The world has made remarkable progress against polio and is very close to eradicating this disease, having reduced the number of cases by more than 99 percent since 1988, when the global health community came together to form the Global Polio Eradication Initiative. Reaching this milestone will mark only the second time in history that an infectious disease has been fully eradicated, after smallpox was eliminated in 1979.
Completing the job will require stopping transmission of polio and maintaining immunity for several years thereafter, and new tools are needed to meet these challenges. PATH is providing technical support on the development of high-quality and low-cost polio vaccines needed to help achieve eradication and maintain protection posteradication.
Poliomyelitis (polio) is a highly infectious disease caused by a virus that invades the nervous system and can cause permanent paralysis. While polio can strike at any age, it mainly affects children under age five. Because there is no cure, prevention through vaccination is the only protection for children.
There are two types of vaccines against polio—oral polio vaccine (OPV) and inactivated polio vaccine (IPV) that is delivered via injection. While OPV has been a powerful tool in the campaign against polio and is extremely inexpensive (US$0.14 to $0.17 per dose), it has two drawbacks: the weakened virus in OPV can mutate into vaccine-derived poliovirus (VDVP) that can circulate and cause polio infections in a community and, on rare occasions, OPV can result in vaccine-associated paralytic polio. The currently available IPVs are safe and effective, but at more than $3 per dose, they are out of reach for low- and middle-income countries.
PATH is working with partners on the following new vaccine tools that can help the global community complete eradication and ensure protection post-eradication.
Lower cost OPV
OPV is still needed for maintaining population immunity, stamping out pockets of endemic wild-poliovirus transmission, and controlling outbreaks. Because billions of doses of OPV are delivered every year, even a modest cost reduction could help make better use of constrained public-health resources.
Much more affordable IPV
Because vaccination will be needed for years and even decades after polio transmission is ended and because VDPVs will continue to occur until all countries switch to IPV, it is essential to bring the price of IPV vaccines down so that low- and middle-income countries can afford them. Strategies to reduce IPV costs could include adjuvants—additional ingredients that can boost the body’s immune response—or needle-free delivery methods that require smaller amounts of vaccine for each dose.
Affordable IPV-containing pediatric combination vaccines
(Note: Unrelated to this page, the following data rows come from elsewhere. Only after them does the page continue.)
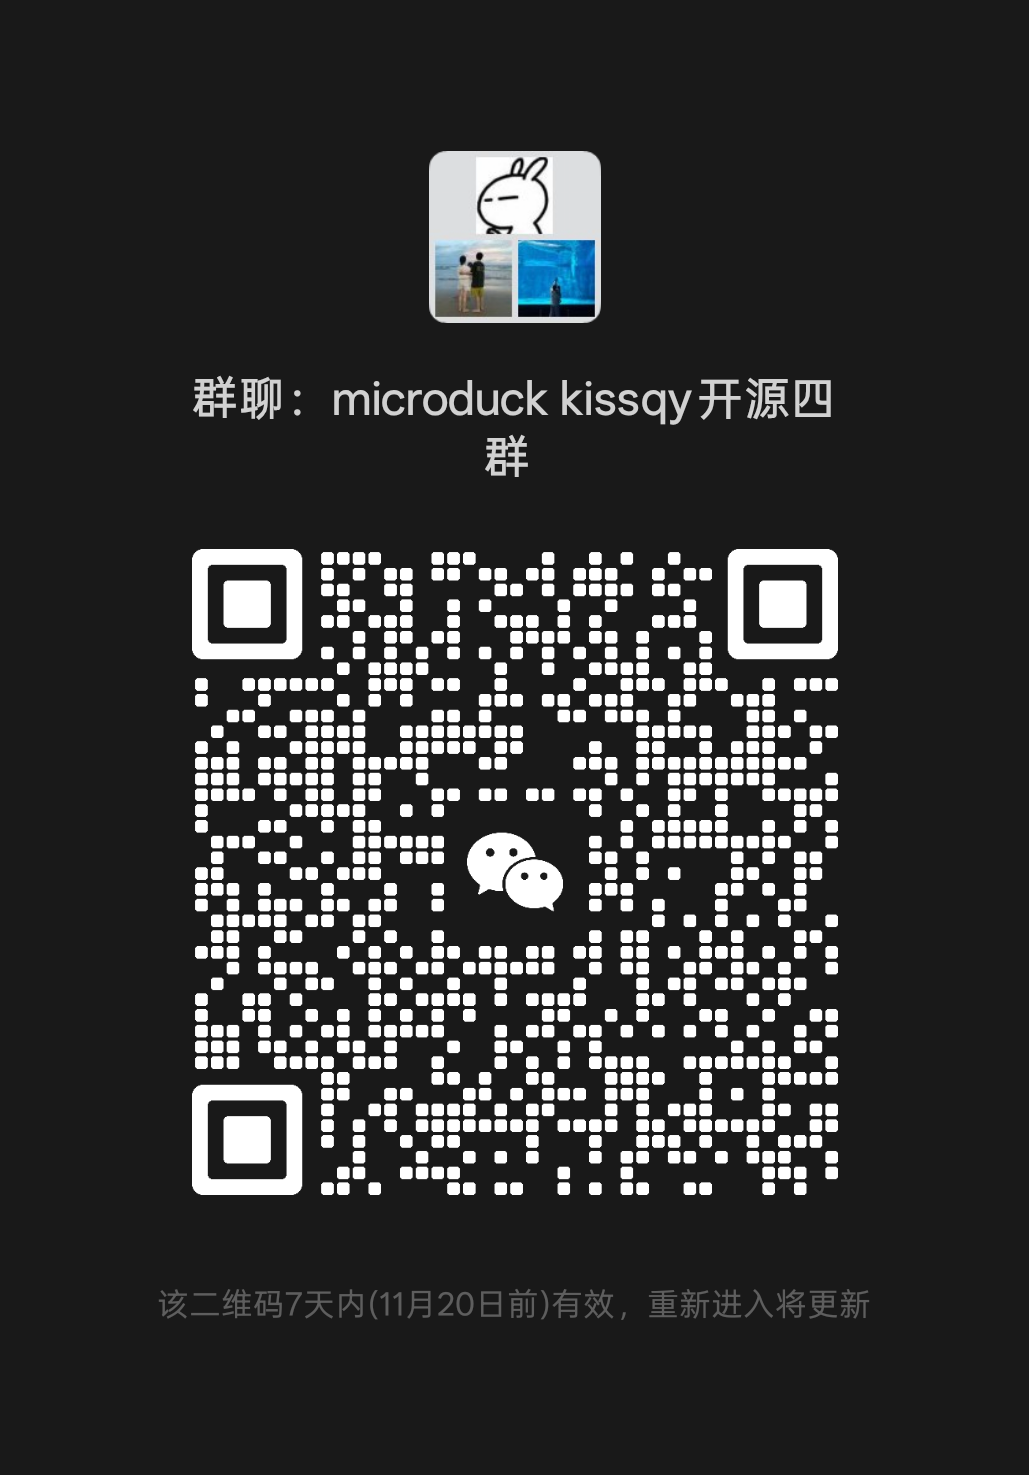
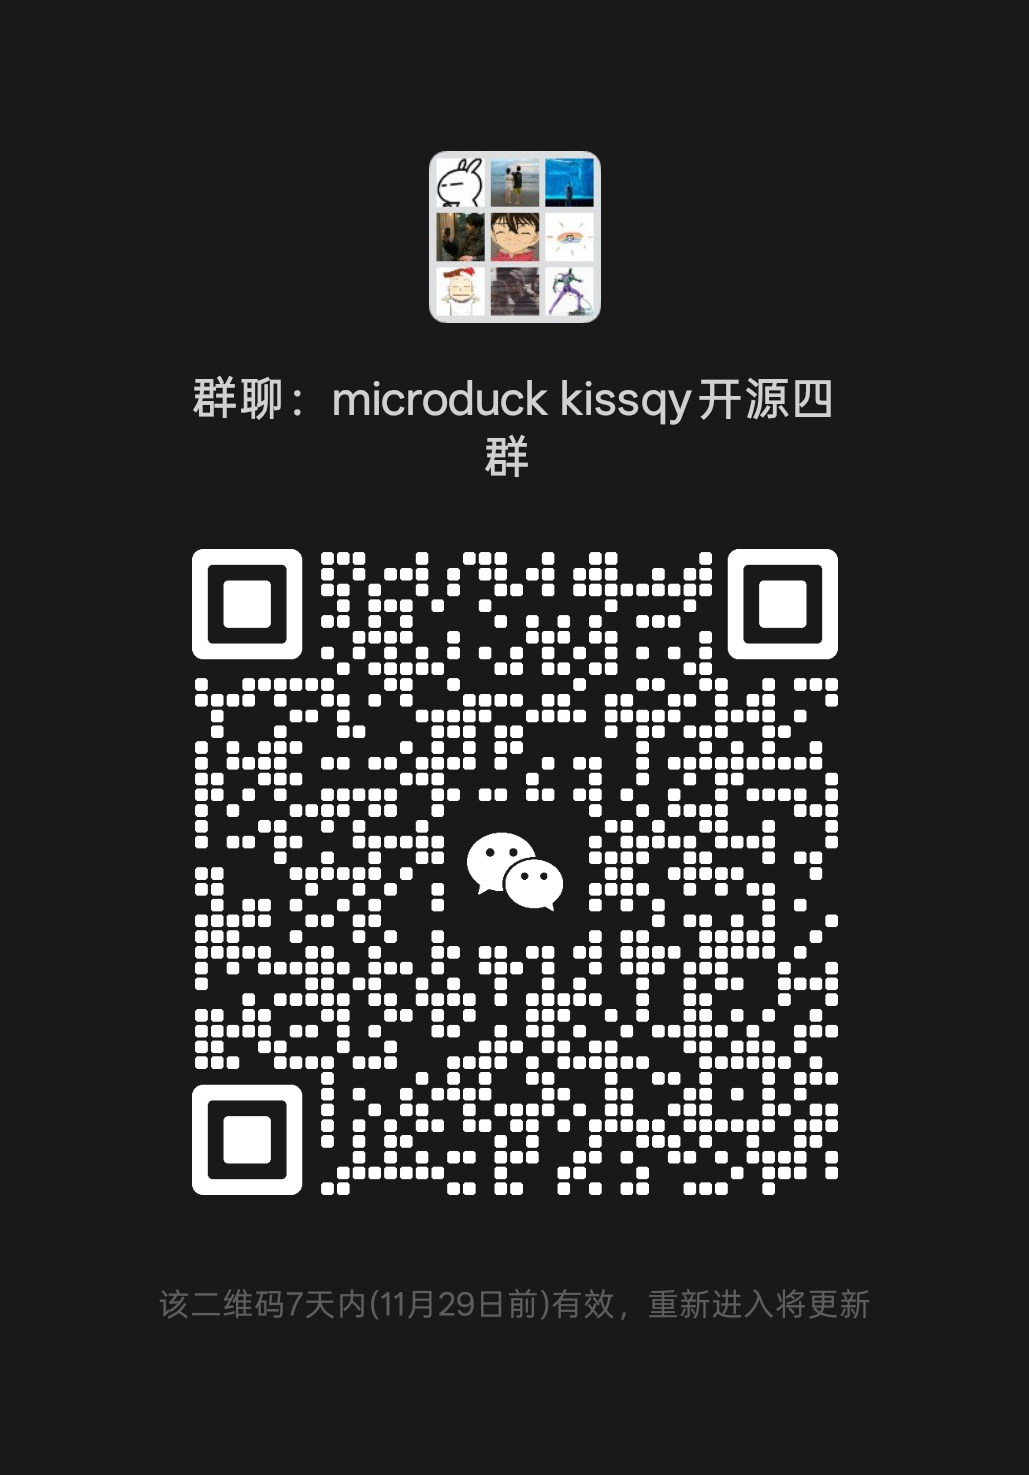
docs: refresh WeChat Group 4 QR code valid before November 29

diff --git a/docs/build/index.html b/docs/build/index.html
@@ -10,4 +10,4 @@
 <div class="project-notice__heading"><svg class="project-notice__icon" viewBox="0 0 24 24" fill="none" aria-hidden="true"><path d="M12 3 2 21h20L12 3Z" stroke="currentColor" stroke-width="1.7" stroke-linejoin="round"/><path d="M12 9v5m0 3v.1" stroke="currentColor" stroke-width="2" stroke-linecap="round"/></svg><h2 class="project-notice__title" id="project-notice-title">硬件与授权</h2></div>
 <p>仅适配本仓库开源版本的 <strong>HAT、IMU、HUB</strong>。本仓库未授权任何商业组织。</p>
 <div class="project-notice__footer"><a href="https://github.com/kissqy/Microduck-kissqy/blob/main/docs/assets/purchase-wechat-qr.jpg">商业授权请联系作者</a><a href="https://github.com/kissqy/Microduck-kissqy/blob/main/LICENSE">查看分项许可</a></div>
-</aside><section class="page-head"><p class="eyebrow">MICRODUCK · kissqy / BUILD</p><div class="head-line"><div><h1>Microduck 飞特版，三步完成复刻。</h1><p class="lead">kissqy 的 Microduck 双足机器人鸭复刻：基于官方 Microduck 0.15.1，采用 Radxa ZERO 3W、15 个飞特 HD1910 舵机和自制 HAT／IMU／HUB。① 预算采购 → ② 装配接线 → ③ 刷机、标定与行走，使用配套现成 ONNX 动作模型。</p></div><span class="badge">正常复刻无需训练</span></div></section><div class="route-grid"><a class="route-card" href="budget.html"><b>01</b><h2>我要花多少钱、买什么？</h2><p>先选方案看总额，再按采购清单备齐零件。</p><span>进入这一步 →</span></a><a class="route-card" href="assembly.html"><b>02</b><h2>我要怎么装？</h2><p>跟着部位和步骤，装好结构与接线。</p><span>进入这一步 →</span></a><a class="route-card" href="start.html"><b>03</b><h2>我要让鸭子走起来</h2><p>使用现成模型，完成刷机、标定与行走。</p><span>进入这一步 →</span></a><a class="route-card" href="advanced.html"><b>04 · 可选</b><h2>进阶玩法 · 可选</h2><p>正常复刻无需训练；想自训新动作或学习训练流程时再进入。</p><span>了解进阶玩法 →</span></a></div><section class="panel"><h2>已经做了一部分？从当前进度继续</h2><div class="pill-row"><a href="shopping.html">准备采购</a><a href="assembly.html">零件已买齐</a><a href="start.html#flash">结构已经装好</a><a href="start.html#network">已刷好镜像</a><a href="start.html#calibration">已连接中控</a></div></section><a href="../one-leg-balance.html"><img class="feature-photo" src="../assets/community-one-leg-banner.webp?v=20261113-group4" alt="Microduck 实机与单脚独立成果，点击观看视频" width="1586" height="992"></a><section class="panel"><h2>这条路线会用到什么</h2><div class="complete-grid"><div><strong>完整制作资料</strong><p>飞特 HD1910 材料清单、STL／3MF 打印文件、自制 HAT／IMU／HUB 电路工程，以及实拍与 3D 装配接线参考。</p></div><div><strong>中文机器人中控</strong><p>ZERO 3W 刷机配网、舵机与 IMU 标定、实时 3D 姿态、IMX219 摄像头与 WebRTC、手柄控制和固件维护。</p></div><div><strong>配套现成模型</strong><p>行走、坐下站起、捡取、踢球、前滚翻与滑轮动作；另有作者自训单脚平衡实机视频。普通复刻无需训练。</p></div></div></section><footer class="site-footer"><div>Microduck 飞特版 · kissqy<br>使用配套现成动作模型，日常操作使用机器人中控。</div><div><a href="https://github.com/kissqy/Microduck-kissqy/blob/main/docs/MICRODUCK-FAQ.md">常见问题</a> · <a href="https://github.com/kissqy/Microduck-kissqy/blob/main/docs/assets/purchase-wechat-qr.jpg">联系作者</a> · <a href="https://github.com/kissqy/Microduck-kissqy/blob/main/LICENSE">分项许可</a></div></footer></main><script type="module" src="build.js?v=20261120-banana"></script></body></html>
+</aside><section class="page-head"><p class="eyebrow">MICRODUCK · kissqy / BUILD</p><div class="head-line"><div><h1>Microduck 飞特版，三步完成复刻。</h1><p class="lead">kissqy 的 Microduck 双足机器人鸭复刻：基于官方 Microduck 0.15.1，采用 Radxa ZERO 3W、15 个飞特 HD1910 舵机和自制 HAT／IMU／HUB。① 预算采购 → ② 装配接线 → ③ 刷机、标定与行走，使用配套现成 ONNX 动作模型。</p></div><span class="badge">正常复刻无需训练</span></div></section><div class="route-grid"><a class="route-card" href="budget.html"><b>01</b><h2>我要花多少钱、买什么？</h2><p>先选方案看总额，再按采购清单备齐零件。</p><span>进入这一步 →</span></a><a class="route-card" href="assembly.html"><b>02</b><h2>我要怎么装？</h2><p>跟着部位和步骤，装好结构与接线。</p><span>进入这一步 →</span></a><a class="route-card" href="start.html"><b>03</b><h2>我要让鸭子走起来</h2><p>使用现成模型，完成刷机、标定与行走。</p><span>进入这一步 →</span></a><a class="route-card" href="advanced.html"><b>04 · 可选</b><h2>进阶玩法 · 可选</h2><p>正常复刻无需训练；想自训新动作或学习训练流程时再进入。</p><span>了解进阶玩法 →</span></a></div><section class="panel"><h2>已经做了一部分？从当前进度继续</h2><div class="pill-row"><a href="shopping.html">准备采购</a><a href="assembly.html">零件已买齐</a><a href="start.html#flash">结构已经装好</a><a href="start.html#network">已刷好镜像</a><a href="start.html#calibration">已连接中控</a></div></section><section class="panel" id="wechat-community"><h2>微信交流群 · microduck kissqy 开源四群</h2><a href="../assets/community-wechat-qr.png?v=20261122" target="_blank" rel="noopener"><img src="../assets/community-wechat-qr.png?v=20261122" width="260" alt="开源四群加群二维码，2026年11月29日前有效" style="display:block;max-width:100%;height:auto;margin:16px auto"></a><p class="small">四群二维码在 2026 年 11 月 29 日前有效，点击图片可放大，微信扫码加群。</p><a href="../one-leg-balance.html">查看单脚独立实机视频 →</a></section><section class="panel"><h2>这条路线会用到什么</h2><div class="complete-grid"><div><strong>完整制作资料</strong><p>飞特 HD1910 材料清单、STL／3MF 打印文件、自制 HAT／IMU／HUB 电路工程，以及实拍与 3D 装配接线参考。</p></div><div><strong>中文机器人中控</strong><p>ZERO 3W 刷机配网、舵机与 IMU 标定、实时 3D 姿态、IMX219 摄像头与 WebRTC、手柄控制和固件维护。</p></div><div><strong>配套现成模型</strong><p>行走、坐下站起、捡取、踢球、前滚翻与滑轮动作；另有作者自训单脚平衡实机视频。普通复刻无需训练。</p></div></div></section><footer class="site-footer"><div>Microduck 飞特版 · kissqy<br>使用配套现成动作模型，日常操作使用机器人中控。</div><div><a href="https://github.com/kissqy/Microduck-kissqy/blob/main/docs/MICRODUCK-FAQ.md">常见问题</a> · <a href="https://github.com/kissqy/Microduck-kissqy/blob/main/docs/assets/purchase-wechat-qr.jpg">联系作者</a> · <a href="https://github.com/kissqy/Microduck-kissqy/blob/main/LICENSE">分项许可</a></div></footer></main><script type="module" src="build.js?v=20261120-banana"></script></body></html>

diff --git a/scripts/render-build-guides.py b/scripts/render-build-guides.py
@@ -90,7 +90,7 @@ def head(number,title,lead,badge=''):
 
 cards=''.join(f'<a class="route-card" href="{f}"><b>{i+1:02}'+(' · 可选' if i==3 else '')+f'</b><h2>{title}</h2><p>{desc}</p><span>'+('了解进阶玩法 →' if i==3 else '进入这一步 →')+'</span></a>' for i,(f,_,title,desc) in enumerate(ROUTES))
 overview=head('MICRODUCK · kissqy / BUILD','三步，让鸭子走起来。','① 预算与采购 → ② 装配与接线 → ③ 刷机、标定与行走。项目提供系统镜像、中文机器人中控与现成动作模型；第④项为可选进阶。','正常复刻无需训练')+f'<div class="route-grid">{cards}</div>'
-overview+='''<section class="panel"><h2>已经做了一部分？从当前进度继续</h2><div class="pill-row"><a href="shopping.html">准备采购</a><a href="assembly.html">零件已买齐</a><a href="start.html#flash">结构已经装好</a><a href="start.html#network">已刷好镜像</a><a href="start.html#calibration">已连接中控</a></div></section><a href="../one-leg-balance.html"><img class="feature-photo" src="../assets/community-one-leg-banner.webp?v=20261113-group4" alt="Microduck 实机与单脚独立成果，点击观看视频" width="1586" height="992"></a><section class="panel"><h2>这条路线会用到什么</h2><div class="complete-grid"><div><strong>完整制作资料</strong><p>采购链接、打印文件、板卡说明和装配参考。</p></div><div><strong>中文机器人中控</strong><p>连接、标定、观察反馈、操作与维护。</p></div><div><strong>配套现成模型</strong><p>先体验行走和已有动作，再探索更多玩法。</p></div></div></section>'''
+overview+='''<section class="panel"><h2>已经做了一部分？从当前进度继续</h2><div class="pill-row"><a href="shopping.html">准备采购</a><a href="assembly.html">零件已买齐</a><a href="start.html#flash">结构已经装好</a><a href="start.html#network">已刷好镜像</a><a href="start.html#calibration">已连接中控</a></div></section><section class="panel" id="wechat-community"><h2>微信交流群 · microduck kissqy 开源四群</h2><a href="../assets/community-wechat-qr.png?v=20261122" target="_blank" rel="noopener"><img src="../assets/community-wechat-qr.png?v=20261122" width="260" alt="开源四群加群二维码，2026年11月29日前有效" style="display:block;max-width:100%;height:auto;margin:16px auto"></a><p class="small">四群二维码在 2026 年 11 月 29 日前有效，点击图片可放大，微信扫码加群。</p><a href="../one-leg-balance.html">查看单脚独立实机视频 →</a></section><section class="panel"><h2>这条路线会用到什么</h2><div class="complete-grid"><div><strong>完整制作资料</strong><p>采购链接、打印文件、板卡说明和装配参考。</p></div><div><strong>中文机器人中控</strong><p>连接、标定、观察反馈、操作与维护。</p></div><div><strong>配套现成模型</strong><p>先体验行走和已有动作，再探索更多玩法。</p></div></div></section>'''
 (OUT/'index.html').write_text(shell('index.html','从零复刻路线','Microduck 从预算、采购、装配到第一次行走，使用配套现成模型，无须自己训练。',overview))
 
 def plan(identifier,title,total,extra,desc,target,featured=False):

diff --git a/README.en.md b/README.en.md
@@ -26,9 +26,9 @@ Radxa ZERO 3W · 15 × Feetech HD1910 · Matching HAT / IMU / HUB
 
 The author’s self-trained one-legged balance has been demonstrated on a physical HD1910 robot. The video below shows the real robot; build, calibration and training references are available in this repository.
 
-<a href="https://kissqy.github.io/Microduck-kissqy/one-leg-balance.html?v=20261119-gallery"><img width="900" alt="Microduck one-legged balance video and WeChat community QR code — click to watch, scan to join" src="docs/assets/community-one-leg-banner.webp?v=20261113-group4" /></a>
+<table><tr><td align="center"><strong>WeChat community · Group 4</strong><br><a href="docs/assets/community-wechat-qr.png?v=20261122"><img src="docs/assets/community-wechat-qr.png?v=20261122" width="260" alt="microduck kissqy open-source WeChat Group 4 QR code, valid before November 29, 2026" /></a></td><td><strong>Real-robot one-legged balance</strong><br><a href="https://kissqy.github.io/Microduck-kissqy/one-leg-balance.html?v=20261119-gallery">Watch the real-robot video →</a><br>Scan the QR code to join the community.</td></tr></table>
 
-<sub>The Group 4 QR code is valid before November 20, 2026.</sub>
+<sub>The Group 4 QR code is valid before November 29, 2026.</sub>
 
 ### 🎬 More real-robot videos
 

diff --git a/README.md b/README.md
@@ -26,9 +26,9 @@ Radxa ZERO 3W · 15 × 飞特 HD1910 · 配套 HAT / IMU / HUB
 
 作者自训的单脚平衡动作已在飞特 HD1910 实机上演示。下方视频展示真实机器人表现；训练、装配和标定资料均可从本仓库继续查阅。
 
-<a href="https://kissqy.github.io/Microduck-kissqy/one-leg-balance.html?v=20261119-gallery"><img width="900" alt="Microduck 单脚独立实机视频与微信交流群，点击图片观看视频，扫码加群交流" src="docs/assets/community-one-leg-banner.webp?v=20261113-group4" /></a>
+<table><tr><td align="center"><strong>微信交流群 · 开源四群</strong><br><a href="docs/assets/community-wechat-qr.png?v=20261122"><img src="docs/assets/community-wechat-qr.png?v=20261122" width="260" alt="microduck kissqy开源四群加群二维码，2026年11月29日前有效" /></a></td><td><strong>单脚独立 · 自训实机展示</strong><br><a href="https://kissqy.github.io/Microduck-kissqy/one-leg-balance.html?v=20261119-gallery">查看单脚独立实机视频 →</a><br>微信扫码加入开源四群，交流复刻、装配与使用。</td></tr></table>
 
-<sub>四群二维码在 2026 年 11 月 20 日前有效。</sub>
+<sub>四群二维码在 2026 年 11 月 29 日前有效。</sub>
 
 ### 🎬 更多实机视频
Ultimately, it would be advantageous to include more affordable IPV into combination vaccines that are part of the basic childhood immunizations to protect future birth cohorts in low-income countries.